Back in the mid-’60s, female staffers at Newsweek — and in newsrooms all over the place — often found themselves pressed up against a glass ceiling. While they were stuck sorting mail and doing research, their equally qualified male colleagues scored all the glory jobs, like writer and reporter. So the women banded together in secret, hired a kick-ass civil rights attorney in Eleanor Holmes Norton, and launched a major offensive in the war for workplace equality. Author Lynn Povich, who was on the front lines from the beginning, recounts the landmark case in her new book, The Good Girls Revolt: How the Women of Newsweek Sued Their Bosses and Changed the Workplace. Considering the fact that sexual discrimination suits are still being filed at newspapers today, this little-discussed revolution certainly warrants a fresh look.

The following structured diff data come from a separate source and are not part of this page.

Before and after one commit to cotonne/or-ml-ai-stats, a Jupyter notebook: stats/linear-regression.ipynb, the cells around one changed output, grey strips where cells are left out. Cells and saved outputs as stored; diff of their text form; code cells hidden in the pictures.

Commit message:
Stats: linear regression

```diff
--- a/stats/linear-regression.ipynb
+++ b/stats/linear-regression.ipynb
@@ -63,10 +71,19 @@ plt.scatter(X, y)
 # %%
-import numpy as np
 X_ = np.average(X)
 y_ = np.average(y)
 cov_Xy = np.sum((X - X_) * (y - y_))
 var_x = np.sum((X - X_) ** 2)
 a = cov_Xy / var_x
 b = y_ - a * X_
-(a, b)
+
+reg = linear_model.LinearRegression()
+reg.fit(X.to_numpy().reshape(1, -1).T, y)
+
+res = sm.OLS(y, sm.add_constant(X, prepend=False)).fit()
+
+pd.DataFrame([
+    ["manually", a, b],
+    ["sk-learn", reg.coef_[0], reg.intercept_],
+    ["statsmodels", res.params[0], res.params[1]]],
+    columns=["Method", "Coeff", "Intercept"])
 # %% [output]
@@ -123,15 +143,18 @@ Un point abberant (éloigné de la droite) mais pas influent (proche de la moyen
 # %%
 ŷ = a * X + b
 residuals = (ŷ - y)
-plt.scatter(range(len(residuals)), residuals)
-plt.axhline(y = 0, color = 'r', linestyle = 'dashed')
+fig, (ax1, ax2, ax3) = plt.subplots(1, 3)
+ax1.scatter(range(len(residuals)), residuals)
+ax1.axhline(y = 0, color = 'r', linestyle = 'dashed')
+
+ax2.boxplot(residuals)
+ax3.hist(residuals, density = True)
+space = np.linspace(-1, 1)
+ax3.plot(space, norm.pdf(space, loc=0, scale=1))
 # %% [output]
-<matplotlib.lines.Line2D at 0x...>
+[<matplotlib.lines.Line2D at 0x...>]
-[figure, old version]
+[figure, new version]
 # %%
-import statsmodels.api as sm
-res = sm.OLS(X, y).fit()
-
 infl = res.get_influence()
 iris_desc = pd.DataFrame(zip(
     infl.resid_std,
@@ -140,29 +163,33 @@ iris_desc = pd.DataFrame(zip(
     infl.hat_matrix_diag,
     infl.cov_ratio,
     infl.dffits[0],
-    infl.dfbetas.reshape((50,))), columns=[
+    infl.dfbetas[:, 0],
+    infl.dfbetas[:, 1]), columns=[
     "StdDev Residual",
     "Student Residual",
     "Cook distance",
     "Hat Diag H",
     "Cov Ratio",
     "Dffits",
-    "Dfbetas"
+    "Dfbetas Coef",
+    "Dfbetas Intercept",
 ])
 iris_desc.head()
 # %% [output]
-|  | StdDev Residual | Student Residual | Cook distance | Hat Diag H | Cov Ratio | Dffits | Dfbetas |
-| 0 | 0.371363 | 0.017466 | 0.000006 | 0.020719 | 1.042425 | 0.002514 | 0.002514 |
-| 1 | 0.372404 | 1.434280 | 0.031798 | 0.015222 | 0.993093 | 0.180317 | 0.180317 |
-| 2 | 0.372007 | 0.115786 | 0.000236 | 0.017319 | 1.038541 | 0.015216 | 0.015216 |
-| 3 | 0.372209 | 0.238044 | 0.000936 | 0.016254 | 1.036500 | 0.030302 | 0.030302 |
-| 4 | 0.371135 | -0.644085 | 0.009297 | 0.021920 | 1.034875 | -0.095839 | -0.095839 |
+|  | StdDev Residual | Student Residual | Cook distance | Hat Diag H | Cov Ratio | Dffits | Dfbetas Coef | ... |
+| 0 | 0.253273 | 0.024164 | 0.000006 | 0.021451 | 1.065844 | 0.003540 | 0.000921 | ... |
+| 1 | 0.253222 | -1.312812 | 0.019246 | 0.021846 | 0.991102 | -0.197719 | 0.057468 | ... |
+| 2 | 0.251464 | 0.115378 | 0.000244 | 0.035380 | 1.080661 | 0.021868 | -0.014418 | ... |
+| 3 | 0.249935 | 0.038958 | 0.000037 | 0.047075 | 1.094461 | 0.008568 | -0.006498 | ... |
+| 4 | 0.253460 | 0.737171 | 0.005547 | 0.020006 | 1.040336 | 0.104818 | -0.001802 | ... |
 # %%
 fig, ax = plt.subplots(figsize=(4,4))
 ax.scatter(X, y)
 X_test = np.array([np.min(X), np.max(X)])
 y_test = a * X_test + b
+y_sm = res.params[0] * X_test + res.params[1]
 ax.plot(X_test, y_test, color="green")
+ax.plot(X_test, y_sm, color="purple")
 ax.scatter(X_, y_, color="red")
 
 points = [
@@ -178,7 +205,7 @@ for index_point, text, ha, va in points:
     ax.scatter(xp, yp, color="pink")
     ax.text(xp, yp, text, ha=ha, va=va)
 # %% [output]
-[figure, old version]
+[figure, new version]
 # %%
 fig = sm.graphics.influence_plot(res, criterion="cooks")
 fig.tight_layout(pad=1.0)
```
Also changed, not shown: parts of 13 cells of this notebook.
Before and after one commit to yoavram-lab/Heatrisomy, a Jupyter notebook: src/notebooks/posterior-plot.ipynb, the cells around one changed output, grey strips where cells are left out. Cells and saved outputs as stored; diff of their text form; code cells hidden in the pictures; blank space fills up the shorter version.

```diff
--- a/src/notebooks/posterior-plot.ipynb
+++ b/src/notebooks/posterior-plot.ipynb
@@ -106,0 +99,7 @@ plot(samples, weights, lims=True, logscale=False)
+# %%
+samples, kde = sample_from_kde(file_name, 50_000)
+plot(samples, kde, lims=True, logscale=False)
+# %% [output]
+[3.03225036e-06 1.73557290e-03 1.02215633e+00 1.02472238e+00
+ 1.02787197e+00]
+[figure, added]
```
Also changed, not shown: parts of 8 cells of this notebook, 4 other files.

Thu., Oct. 3, 6 p.m., free, Kelly Writers House, 3805 Locust Walk, 215-746-7636, writing.upenn.edu/wh.